A crowd of approximately 45 people came to support candidates running for ASUCR senate, with political party members from [OUR]Voice; PAC: Pride, Action, Change and [YOU]CR participating in the senatorial debates on Wednesday. The candidates discussed issues ranging from gender gaps in graduation to impacted classes that adversely affect enrollment.

The debates were moderated by Highlander Editor-in-Chief Colin Markovich, who asked the candidates a variety of questions regarding issues pertaining to each of their colleges. Bourns College of Engineering (BCOE) candidates Erin Sunga of PAC: Pride, Action, Change and Ryan Torrento from [OUR]Voice were the first to present their plans to tackle their college’s gender gap; 77 percent of the graduating class in 2014 were male.

Torrento stated that community outreach was necessary to help close the gap. “No matter what background you come from, the only way you’re going to get interested in engineering is if you’re introduced to it at a young age, so the most important thing to do is to have outreach events to connect with kids,” Torrento stated.

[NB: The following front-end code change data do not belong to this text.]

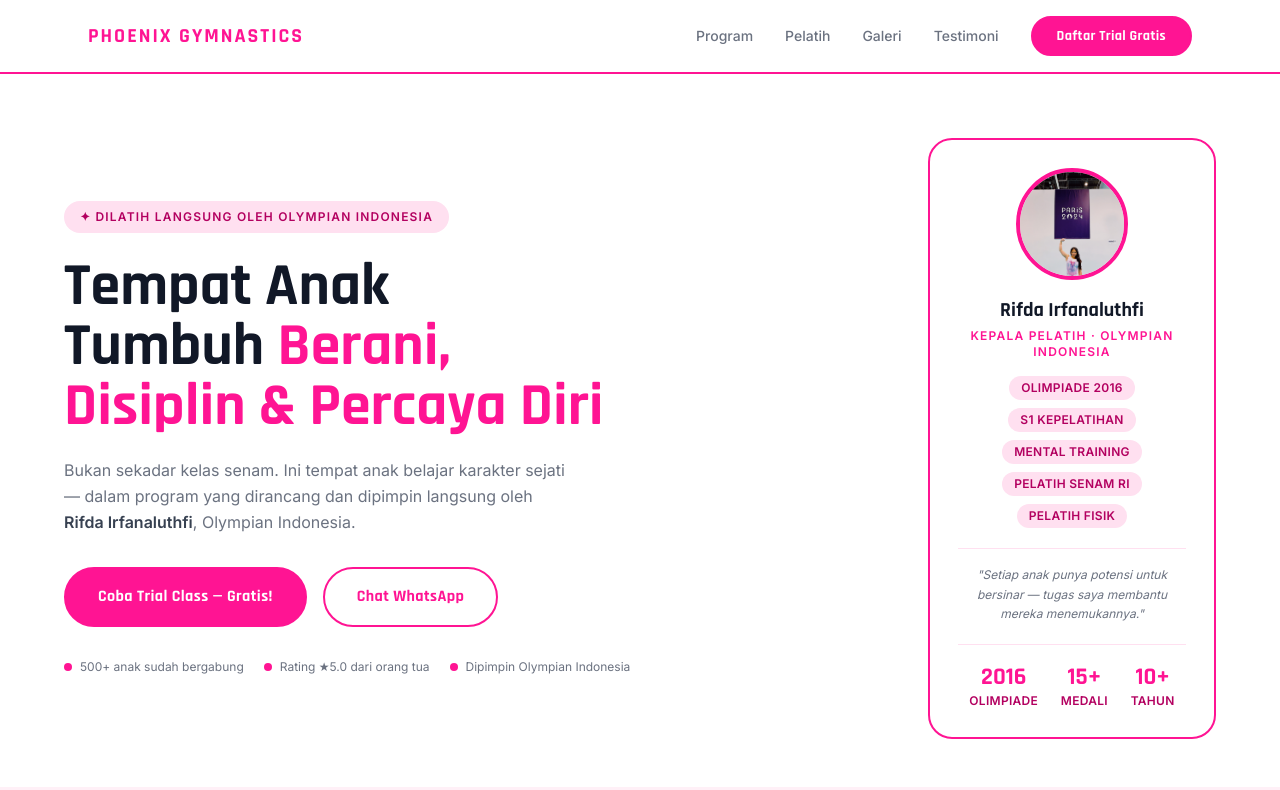
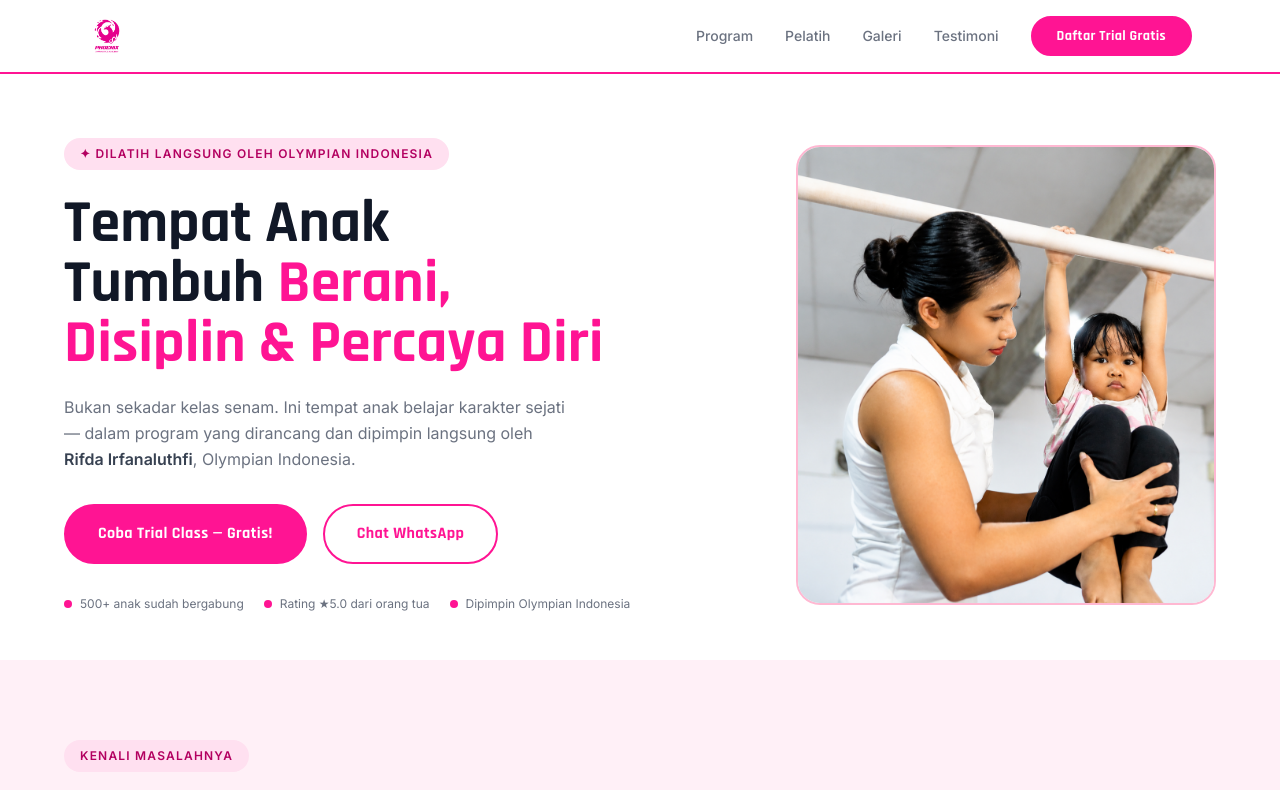
Before and after one commit to taufiqriizkyy-oss/phoenix-gymnastics-landingpage, a Next.js app: page / in a window 1280 px wide. Shown: the top 790 px of the page. Built offline with nearby package versions, Linux system fonts and the light colour scheme.

Commit message:
update hero, gallery, logo navbar

```diff
--- a/components/Gallery.js
+++ b/components/Gallery.js
@@ -1,32 +1,6 @@
 'use client'
 
-const photos = [
-  { src: '/images/rifda-training.png', label: 'Rifda Melatih Langsung', featured: true },
-  { src: '/images/kids-handstand.png', label: 'Sesi Handstand' },
-  { src: '/images/kids-smile.jpg',     label: 'Momen Bahagia' },
-  { src: '/images/kids-cartwheel.png', label: 'Cartwheel & Roll' },
-  { src: '/images/stretching.png',     label: 'Stretching Sesi' },
-  { src: '/images/team.jpg',           label: 'Kebersamaan Tim' },
-  { src: '/images/achievement.png',    label: 'Prestasi & Event' },
-]
-
-function Photo({ src, label, className }) {
-  return (
-    <div className={`relative rounded-2xl overflow-hidden bg-phoenix-100 ${className}`}>
-      <img
-        src={src}
-        alt={label}
-        className="absolute inset-0 w-full h-full object-cover"
-      />
-      <div className="absolute bottom-2 left-2 bg-phoenix-500 text-white text-xs font-bold uppercase tracking-wide px-2 py-1 rounded-full z-10">
-        {label}
-      </div>
-    </div>
-  )
-}
-
 export default function Gallery() {
-  const [featured, ...rest] = photos
   return (
     <section id="galeri" className="bg-white py-20 px-6">
       <div className="max-w-6xl mx-auto">
@@ -38,21 +12,45 @@ export default function Gallery() {
           Foto berbicara lebih dari seribu kata. Ini adalah keseharian anak-anak Phoenix.
         </p>
 
-        <div className="grid grid-cols-3 gap-3 mb-3">
-          <Photo src={featured.src} label={featured.label} className="col-span-2 h-64" />
+        {/* Masonry-style grid dengan rasio berbeda */}
+        <div className="grid grid-cols-3 gap-3">
+
+          {/* Col 1 */}
           <div className="flex flex-col gap-3">
-            <Photo src={rest[0].src} label={rest[0].label} className="h-[126px]" />
-            <Photo src={rest[1].src} label={rest[1].label} className="h-[126px]" />
+            <div className="rounded-2xl overflow-hidden h-64">
+              <img src="/images/rifda-training.png" alt="" className="w-full h-full object-cover" />
+            </div>
+            <div className="rounded-2xl overflow-hidden h-40">
+              <img src="/images/kids-smile.jpg" alt="" className="w-full h-full object-cover" />
+            </div>
           </div>
+
+          {/* Col 2 */}
+          <div className="flex flex-col gap-3">
+            <div className="rounded-2xl overflow-hidden h-40">
+              <img src="/images/kids-handstand.png" alt="" className="w-full h-full object-cover" />
+            </div>
+            <div className="rounded-2xl overflow-hidden h-52">
+              <img src="/images/team.jpg" alt="" className="w-full h-full object-cover" />
+            </div>
+            <div className="rounded-2xl overflow-hidden h-32">
+              <img src="/images/achievement.png" alt="" className="w-full h-full object-cover" />
+            </div>
+          </div>
+
+          {/* Col 3 */}
+          <div className="flex flex-col gap-3">
+            <div className="rounded-2xl overflow-hidden h-48">
+              <img src="/images/stretching.png" alt="" className="w-full h-full object-cover" />
+            </div>
+            <div className="rounded-2xl overflow-hidden h-56">
+              <img src="/images/kids-cartwheel.png" alt="" className="w-full h-full object-cover" />
+            </div>
+          </div>
+
         </div>
 
-        <div className="grid grid-cols-3 gap-3 mb-8">
-          {rest.slice(2).map(({ src, label }) => (
-            <Photo key={label} src={src} label={label} className="h-40" />
-          ))}
-        </div>
-
-        <div className="text-center">
+        <div className="text-center mt-8">
           <a href="https://www.instagram.com/phoenix.gymnastics" target="_blank" rel="noopener noreferrer"
             className="inline-block bg-phoenix-500 text-white border-2 border-phoenix-500 px-8 py-4 rounded-full font-rajdhani font-bold tracking-wide hover:bg-white hover:text-phoenix-500 transition-all">
             Lihat Lebih Banyak di Instagram →
--- a/components/Hero.js
+++ b/components/Hero.js
@@ -7,6 +7,7 @@ export default function Hero() {
   return (
     <section className="bg-white pt-16 pb-12 px-6">
       <div className="max-w-6xl mx-auto flex flex-col md:flex-row items-center gap-12">
+
         <div className="flex-1">
           <span className="inline-block bg-phoenix-100 text-phoenix-700 text-xs font-bold tracking-widest uppercase px-4 py-2 rounded-full mb-6">
             ✦ Dilatih Langsung oleh Olympian Indonesia
@@ -40,35 +41,17 @@ export default function Hero() {
           </div>
         </div>
 
-        <div className="w-full md:w-72 flex-shrink-0">
-          <div className="bg-white border-2 border-phoenix-500 rounded-3xl p-7 text-center">
-            <div className="w-28 h-28 rounded-full border-4 border-phoenix-500 mx-auto mb-4 overflow-hidden bg-phoenix-100">
-              <img
-                src="/images/rifda.jpg"
-                alt="Rifda Irfanaluthfi"
-                className="w-full h-full object-cover object-top"
-              />
-            </div>
-            <h3 className="font-rajdhani font-bold text-xl text-gray-900 mb-1">Rifda Irfanaluthfi</h3>
-            <p className="text-xs font-bold tracking-widest text-phoenix-500 uppercase mb-4">Kepala Pelatih · Olympian Indonesia</p>
-            <div className="flex flex-wrap gap-2 justify-center mb-5">
-              {['Olimpiade 2016', 'S1 Kepelatihan', 'Mental Training', 'Pelatih Senam RI', 'Pelatih Fisik'].map((b) => (
-                <span key={b} className="bg-phoenix-100 text-phoenix-700 text-xs font-bold uppercase tracking-wide px-3 py-1 rounded-full">{b}</span>
-              ))}
-            </div>
-            <p className="text-xs text-gray-500 italic leading-relaxed border-t border-phoenix-100 pt-4">
-              "Setiap anak punya potensi untuk bersinar — tugas saya membantu mereka menemukannya."
-            </p>
-            <div className="flex justify-around mt-5 pt-4 border-t border-phoenix-100">
-              {[['2016', 'Olimpiade'], ['15+', 'Medali'], ['10+', 'Tahun']].map(([num, label]) => (
-                <div key={label} className="text-center">
-                  <div className="font-rajdhani font-bold text-2xl text-phoenix-500">{num}</div>
-                  <div className="text-xs text-phoenix-700 font-bold uppercase tracking-wide">{label}</div>
-                </div>
-              ))}
-            </div>
+        {/* Foto Rifda melatih */}
+        <div className="w-full md:w-[420px] flex-shrink-0">
+          <div className="rounded-3xl overflow-hidden border-2 border-phoenix-200 h-[460px]">
+            <img
+              src="/images/rifda-training.png"
+              alt="Rifda Irfanaluthfi melatih di Phoenix Gymnastics"
+              className="w-full h-full object-cover object-center"
+            />
           </div>
         </div>
+
       </div>
     </section>
   )
--- a/components/Navbar.js
+++ b/components/Navbar.js
@@ -1,17 +1,12 @@
 'use client'
 import { useState } from 'react'
-
-const WA_NUMBER = '6285943776945'
-const WA_MSG = encodeURIComponent('Halo Phoenix Gymnastics! Saya ingin daftar Trial Class Gratis untuk anak saya.')
 
 export default function Navbar() {
   const [open, setOpen] = useState(false)
   return (
     <nav className="sticky top-0 z-50 bg-white border-b-2 border-phoenix-500">
-      <div className="max-w-6xl mx-auto px-6 py-4 flex items-center justify-between">
-        <span className="font-rajdhani font-bold text-xl tracking-widest text-phoenix-500">
-          PHOENIX GYMNASTICS
-        </span>
+      <div className="max-w-6xl mx-auto px-6 py-3 flex items-center justify-between">
+        <img src="/images/logo.png" alt="Phoenix Gymnastics Academy" className="h-12 w-auto" />
         <div className="hidden md:flex items-center gap-8">
           <a href="#program"   className="text-sm font-medium text-gray-500 hover:text-phoenix-500 transition-colors">Program</a>
           <a href="#pelatih"   className="text-sm font-medium text-gray-500 hover:text-phoenix-500 transition-colors">Pelatih</a>
```
Also changed, not shown: public/images/logo.png (added).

While also advocating for more community outreach for the college, Sunga described the importance of empowering women in the engineering field as well. “Being a woman engineer, it is difficult getting into this field. We feel intimidated at times. When I go to class, people don’t expect me to be an engineer. If we can empower women and talk to the parents at outreach events then we can help bridge the gap,” Sunga explained. There are three candidates running for two BCOE senator positions.

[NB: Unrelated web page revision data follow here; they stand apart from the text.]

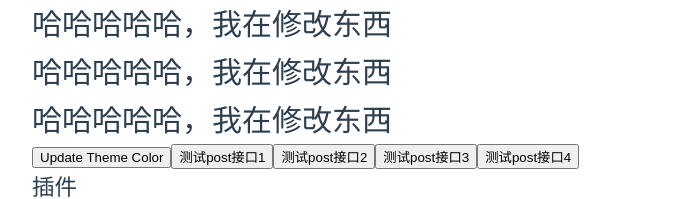
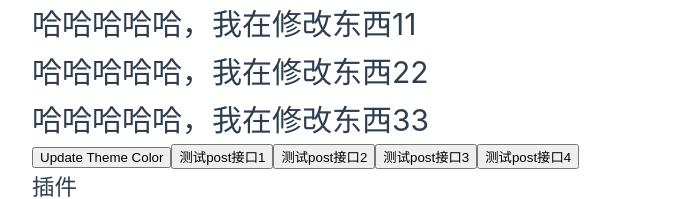
Before and after one commit to PerfictGrassland/vue3Test01, a Vue app: page / in a window 1280 px wide. Shown: the top 199 px of the page, without its empty margins (0-695 px from the left). Built offline with nearby package versions, Linux system fonts and the light colour scheme; no server answers.

Commit message:
update home

```diff
--- a/src/views/HomeView.vue
+++ b/src/views/HomeView.vue
@@ -758,9 +758,9 @@ const $translate = Instance?.appContext.config.globalProperties.$translate;
       <p>Double: {{ double }}</p>
       <button @click="increment">Increment</button>
     </div> -->
-    <h1>哈哈哈哈哈，我在修改东西</h1>
-    <h1>哈哈哈哈哈，我在修改东西</h1>
-    <h1>哈哈哈哈哈，我在修改东西</h1>
+    <h1>哈哈哈哈哈，我在修改东西11</h1>
+    <h1>哈哈哈哈哈，我在修改东西22</h1>
+    <h1>哈哈哈哈哈，我在修改东西33</h1>
     <button @click="updateThemeColor">Update Theme Color</button>
 
     <button @click="postTest1">测试post接口1</button>
```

The next group to debate were College of Natural and Agricultural Sciences (CNAS) candidates Robert Kotonya from [YOU]CR and Wen-Yu Chou from [OUR]Voice. Both candidates brought forth proposals to alleviate class overcrowding in particular subjects, such as chemistry, which could deter students from completing their requirements.

Chou said she would “(open) up communication with advisors in the college a lot more by contacting them directly” if she were elected.

Kotonya said he was interested in creating online classes to help students who are not in CNAS get through their requirements faster. “With this they wouldn’t have to wait all quarter with the professors. It would help students get through the coursework in a shorter amount of time than the current moment,” Kotonya elaborated. There are currently seven CNAS candidates running for four senatorial spots.

Candidates in the College of Humanities Arts and Social Sciences (CHASS) were the last to present, with six speakers from each party crowding the stage. Corey Willis and Casey Thielhart represented [OUR] Voice, Johnson Pham and Tia Rey presented for PAC: Pride, Action, Change and Tesleem Azeez and Katherine Lee spoke on behalf of [YOU]CR.

A major question asked was the candidates’ stances on the current CHASS four-quarter foreign language requirement and possible ways to improve bottleneck enrollment. Thielhart stated that he would push for a three-quarter requirement as opposed to the current one. “With unit caps, I don’t think we should require these classes at these more difficult levels. They’re difficult to get into, they’re difficult to pass these classes. I think, therefore, a year is very adequate,” Thielhart reasoned.

Lee supported the current system; however, she admitted that enrollment was a problem as classes fill up quickly, and plans to investigate the issue further. Her fellow party member Azeez, while admitting the benefits of learning a foreign language, believed that, “Shortening it would be beneficial because reaching such a high level of foreign language is only beneficial if it is integral to your career, versus just needing a basic solid understanding to communicate with someone.”

As a linguistics major, Pham stated that he supported the current requirement because it helped students become more well-rounded. “College has become a factory for people to create careers, when in fact the institution should be focused on creating a balanced individual who has knowledge in all these different areas,” Pham argued.

As the largest college, there are 29 candidates in CHASS running for 10 senatorial positions. The debate for candidates running for director positions will occur on Wednesday, Apr. 8.